AMBITIOUS plans are being drawn up to create a brand new village on farmland to the west of Edinburgh.

More than 1200 homes, a neighbourhood centre, a primary school and new roads and infrastructure would be built at Hatton Mains, just off Dalmahoy Road and the A71.

It is thought the overall development – which is of a similar scale to the first phase of the nearby Garden District – would cost more than £250 million.

But community leaders said they had received little communication from the consultants, and knew nothing concrete about how the proposals would look.

And they criticised any move to develop on greenbelt land when other brownfield sites lie empty in the city – while pointing out the scheme is not part of the Local Development Plan (LDP), the council’s city-wide planning blueprint.

Judy Wightman, treasurer of Ratho community council, said: “We know nothing about it except that we’ve had a letter saying there is a proposal of application notice.

“We know absolutely nothing and we have had no consultation.

“At the moment we have just so many developments in the area. It’s really quite scary. There are so many brownfield sites they can develop in Edinburgh.

“Why do they have to develop on [the] green belt? It’s green belt, and it’s not included in the emergent LDP.”

Ken Shade, planning spokesman for Balerno community council, also raised fears over the “knock-on effect” on traffic.

Clarendon said it was working with the landowner at Hatton Mains to “investigate the potential for a new village that could create a high-quality residential environment” and “form a standalone solution to contribute to the city’s housing requirements in the short and medium term”.

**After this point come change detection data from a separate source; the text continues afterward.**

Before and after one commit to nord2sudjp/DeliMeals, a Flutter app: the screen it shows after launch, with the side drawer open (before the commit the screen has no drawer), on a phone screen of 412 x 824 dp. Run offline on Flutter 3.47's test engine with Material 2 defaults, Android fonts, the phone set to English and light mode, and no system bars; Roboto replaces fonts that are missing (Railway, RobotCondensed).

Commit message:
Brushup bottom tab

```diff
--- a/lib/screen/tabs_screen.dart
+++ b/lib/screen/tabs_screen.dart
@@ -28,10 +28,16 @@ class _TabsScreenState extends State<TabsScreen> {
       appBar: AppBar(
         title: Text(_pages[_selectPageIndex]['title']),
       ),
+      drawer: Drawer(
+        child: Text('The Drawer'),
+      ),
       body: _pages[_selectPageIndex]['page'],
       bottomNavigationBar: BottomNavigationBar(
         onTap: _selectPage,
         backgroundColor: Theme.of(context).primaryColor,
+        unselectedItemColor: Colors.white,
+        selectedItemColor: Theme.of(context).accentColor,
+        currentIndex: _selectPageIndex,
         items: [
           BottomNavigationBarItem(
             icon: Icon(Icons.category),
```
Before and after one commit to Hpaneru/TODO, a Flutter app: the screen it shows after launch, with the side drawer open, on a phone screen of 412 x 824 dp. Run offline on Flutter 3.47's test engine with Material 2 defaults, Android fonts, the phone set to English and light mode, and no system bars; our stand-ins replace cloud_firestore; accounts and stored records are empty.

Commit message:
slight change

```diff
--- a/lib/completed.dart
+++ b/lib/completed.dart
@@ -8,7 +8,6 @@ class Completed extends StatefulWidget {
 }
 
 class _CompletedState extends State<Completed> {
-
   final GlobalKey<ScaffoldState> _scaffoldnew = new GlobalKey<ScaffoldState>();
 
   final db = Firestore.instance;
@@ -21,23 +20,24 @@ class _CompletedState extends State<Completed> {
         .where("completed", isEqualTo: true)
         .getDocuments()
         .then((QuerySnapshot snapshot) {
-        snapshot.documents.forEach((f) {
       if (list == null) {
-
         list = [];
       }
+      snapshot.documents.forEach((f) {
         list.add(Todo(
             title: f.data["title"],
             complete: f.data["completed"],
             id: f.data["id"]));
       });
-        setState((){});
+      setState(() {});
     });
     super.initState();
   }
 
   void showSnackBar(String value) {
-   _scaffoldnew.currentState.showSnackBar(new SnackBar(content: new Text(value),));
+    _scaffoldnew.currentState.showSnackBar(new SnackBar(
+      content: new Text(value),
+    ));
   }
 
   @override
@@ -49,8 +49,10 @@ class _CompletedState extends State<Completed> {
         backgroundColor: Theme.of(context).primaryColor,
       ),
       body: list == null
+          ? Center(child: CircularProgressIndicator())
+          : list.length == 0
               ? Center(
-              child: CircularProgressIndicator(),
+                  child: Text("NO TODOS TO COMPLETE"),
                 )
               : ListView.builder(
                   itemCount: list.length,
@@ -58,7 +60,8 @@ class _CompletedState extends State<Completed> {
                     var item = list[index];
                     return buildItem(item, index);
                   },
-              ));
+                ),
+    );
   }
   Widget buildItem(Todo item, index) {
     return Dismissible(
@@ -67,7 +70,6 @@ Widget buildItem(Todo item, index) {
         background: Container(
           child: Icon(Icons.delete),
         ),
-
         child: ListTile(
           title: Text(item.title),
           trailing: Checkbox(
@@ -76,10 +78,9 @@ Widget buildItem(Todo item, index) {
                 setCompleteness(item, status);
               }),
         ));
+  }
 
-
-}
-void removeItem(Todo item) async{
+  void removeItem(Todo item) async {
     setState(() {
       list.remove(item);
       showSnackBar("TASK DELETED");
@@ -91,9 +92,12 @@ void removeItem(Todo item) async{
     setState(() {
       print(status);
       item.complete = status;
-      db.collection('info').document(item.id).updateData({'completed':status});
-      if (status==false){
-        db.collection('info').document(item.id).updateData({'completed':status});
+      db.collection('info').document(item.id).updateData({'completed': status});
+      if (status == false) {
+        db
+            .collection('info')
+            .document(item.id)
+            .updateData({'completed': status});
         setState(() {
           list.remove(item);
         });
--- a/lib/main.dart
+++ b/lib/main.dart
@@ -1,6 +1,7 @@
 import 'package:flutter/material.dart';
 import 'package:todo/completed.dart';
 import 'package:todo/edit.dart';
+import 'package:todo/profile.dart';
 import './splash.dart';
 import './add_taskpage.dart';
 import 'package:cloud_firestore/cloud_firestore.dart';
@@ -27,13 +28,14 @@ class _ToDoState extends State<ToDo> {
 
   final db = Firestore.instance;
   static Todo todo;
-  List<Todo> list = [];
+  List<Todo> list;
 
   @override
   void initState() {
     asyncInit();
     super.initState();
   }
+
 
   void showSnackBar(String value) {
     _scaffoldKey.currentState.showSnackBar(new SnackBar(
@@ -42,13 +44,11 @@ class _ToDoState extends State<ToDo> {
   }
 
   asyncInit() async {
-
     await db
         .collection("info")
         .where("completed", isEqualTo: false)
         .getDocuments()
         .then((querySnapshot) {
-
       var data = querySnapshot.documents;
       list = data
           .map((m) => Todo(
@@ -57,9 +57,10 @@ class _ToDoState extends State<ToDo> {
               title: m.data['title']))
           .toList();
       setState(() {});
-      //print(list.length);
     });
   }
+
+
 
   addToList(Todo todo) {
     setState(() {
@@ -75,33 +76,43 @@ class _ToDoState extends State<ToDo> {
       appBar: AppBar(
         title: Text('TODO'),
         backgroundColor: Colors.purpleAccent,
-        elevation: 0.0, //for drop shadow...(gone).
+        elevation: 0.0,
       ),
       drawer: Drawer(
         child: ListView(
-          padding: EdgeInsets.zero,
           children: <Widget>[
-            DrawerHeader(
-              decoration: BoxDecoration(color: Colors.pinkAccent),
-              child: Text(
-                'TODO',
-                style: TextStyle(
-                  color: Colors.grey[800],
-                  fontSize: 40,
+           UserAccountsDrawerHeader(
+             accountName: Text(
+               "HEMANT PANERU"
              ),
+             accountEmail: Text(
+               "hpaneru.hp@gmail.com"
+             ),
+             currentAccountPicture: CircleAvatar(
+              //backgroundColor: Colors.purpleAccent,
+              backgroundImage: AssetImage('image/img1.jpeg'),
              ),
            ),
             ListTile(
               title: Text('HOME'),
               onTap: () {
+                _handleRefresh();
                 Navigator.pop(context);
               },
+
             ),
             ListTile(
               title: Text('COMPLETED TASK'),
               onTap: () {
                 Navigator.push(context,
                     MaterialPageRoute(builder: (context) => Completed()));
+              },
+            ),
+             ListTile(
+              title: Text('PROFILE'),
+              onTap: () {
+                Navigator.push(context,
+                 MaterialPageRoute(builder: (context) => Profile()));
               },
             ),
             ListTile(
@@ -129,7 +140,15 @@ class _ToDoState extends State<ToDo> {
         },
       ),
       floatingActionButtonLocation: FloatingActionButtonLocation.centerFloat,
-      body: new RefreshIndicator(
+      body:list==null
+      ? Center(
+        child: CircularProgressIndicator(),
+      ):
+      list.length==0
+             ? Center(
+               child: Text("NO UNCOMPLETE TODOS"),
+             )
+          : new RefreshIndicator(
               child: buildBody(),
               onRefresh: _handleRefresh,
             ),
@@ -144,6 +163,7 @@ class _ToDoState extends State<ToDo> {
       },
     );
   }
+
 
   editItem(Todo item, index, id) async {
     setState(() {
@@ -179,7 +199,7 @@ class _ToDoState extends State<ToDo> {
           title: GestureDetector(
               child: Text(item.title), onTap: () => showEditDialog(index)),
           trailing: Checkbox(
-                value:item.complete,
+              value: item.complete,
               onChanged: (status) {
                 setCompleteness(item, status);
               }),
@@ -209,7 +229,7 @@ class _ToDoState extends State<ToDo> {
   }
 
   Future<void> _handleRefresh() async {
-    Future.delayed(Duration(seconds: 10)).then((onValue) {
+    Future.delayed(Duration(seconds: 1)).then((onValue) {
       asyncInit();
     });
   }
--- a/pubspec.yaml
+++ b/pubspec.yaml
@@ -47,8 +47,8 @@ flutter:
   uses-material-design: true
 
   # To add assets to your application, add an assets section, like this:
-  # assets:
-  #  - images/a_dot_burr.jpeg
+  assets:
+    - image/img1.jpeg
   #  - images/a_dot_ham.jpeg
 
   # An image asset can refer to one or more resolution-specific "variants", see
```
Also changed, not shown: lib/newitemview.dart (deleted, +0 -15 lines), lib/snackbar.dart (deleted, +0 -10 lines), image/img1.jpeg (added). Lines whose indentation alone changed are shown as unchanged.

Last week, we told how a number of controversial plans for new housing on greenbelt land were given the go-ahead after the Scottish Government issued its judgement on Edinburgh’s LDP.

Its report insisted the Capital is facing a “significant shortfall” in housing over the next five years, requiring more homes to be built every year than “anything historically achieved even in the most positive economic circumstances”.

Clarendon said its scheme would make a “significant contribution” to this shortfall, as well as avoiding urban sprawl by creating an entirely new village. Public consultations will take place later this year.

Antony Duthie, director of Clarendon, said: “This proposal has the potential to deliver a standalone solution, in the short to medium term, to the shortfall of required housing of over 7000 homes as evidenced by the Scottish Government.

“It stands to benefit from a high-quality environment linked to existing and enhanced public transport links without the direct impact on existing infrastructure, character and amenity associated with extensions of existing urban areas.”